• [TASK DIRECTIONS] Your copy should hold every record exactly and no images.

─── MATERIAL SHOWN ───

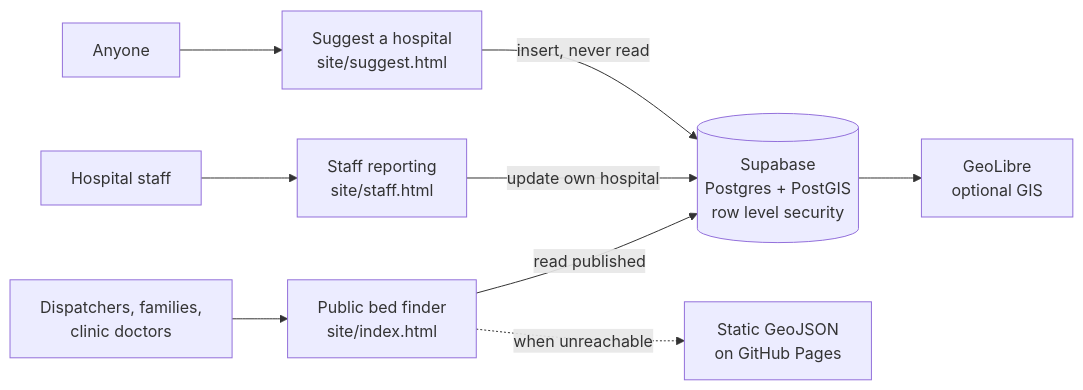
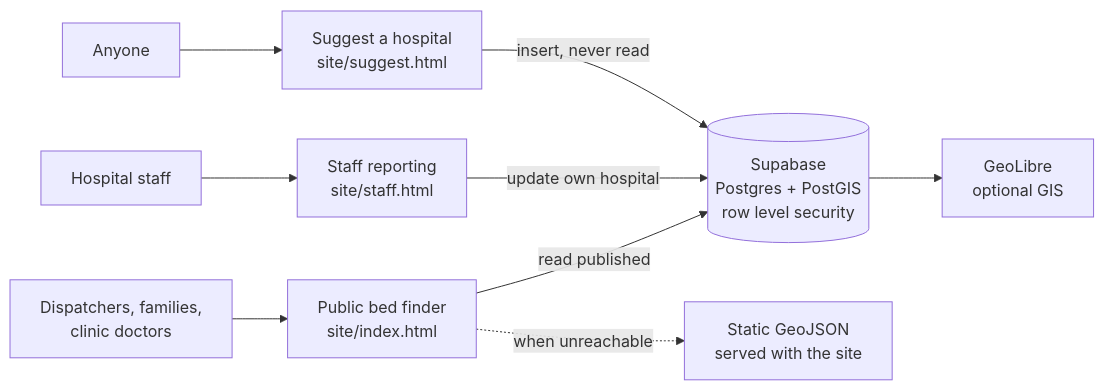
The diagram in README.md (desmond-lartey/ghana-hospital-beds), drawn with Mermaid before and after one commit. The commit also changed other lines of this file and 9 other files, not shown here.

````diff
--- a/README.md
+++ b/README.md
@@ -50,13 +49,13 @@
 ```mermaid
 flowchart LR
   Public[Dispatchers, families,<br/>clinic doctors] --> Finder[Public bed finder<br/>site/index.html]
   Staff[Hospital staff] --> Form[Staff reporting<br/>site/staff.html]
   Anyone[Anyone] --> Suggest[Suggest a hospital<br/>site/suggest.html]
 
   Finder -->|read published| DB[(Supabase<br/>Postgres + PostGIS<br/>row level security)]
   Form -->|update own hospital| DB
   Suggest -->|insert, never read| DB
 
-  Finder -.->|when unreachable| File[Static GeoJSON<br/>on GitHub Pages]
+  Finder -.->|when unreachable| File[Static GeoJSON<br/>served with the site]
   DB --> GeoLibre[GeoLibre<br/>optional GIS]
 ```
````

───

• [WRITTEN RESPONSE]
The diagram in README.md (desmond-lartey/ghana-hospital-beds), drawn with Mermaid before and after one commit. The commit also changed other lines of this file and 9 other files, not shown here.

````diff
--- a/README.md
+++ b/README.md
@@ -50,13 +49,13 @@
 ```mermaid
 flowchart LR
   Public[Dispatchers, families,<br/>clinic doctors] --> Finder[Public bed finder<br/>site/index.html]
   Staff[Hospital staff] --> Form[Staff reporting<br/>site/staff.html]
   Anyone[Anyone] --> Suggest[Suggest a hospital<br/>site/suggest.html]
 
   Finder -->|read published| DB[(Supabase<br/>Postgres + PostGIS<br/>row level security)]
   Form -->|update own hospital| DB
   Suggest -->|insert, never read| DB
 
-  Finder -.->|when unreachable| File[Static GeoJSON<br/>on GitHub Pages]
+  Finder -.->|when unreachable| File[Static GeoJSON<br/>served with the site]
   DB --> GeoLibre[GeoLibre<br/>optional GIS]
 ```
````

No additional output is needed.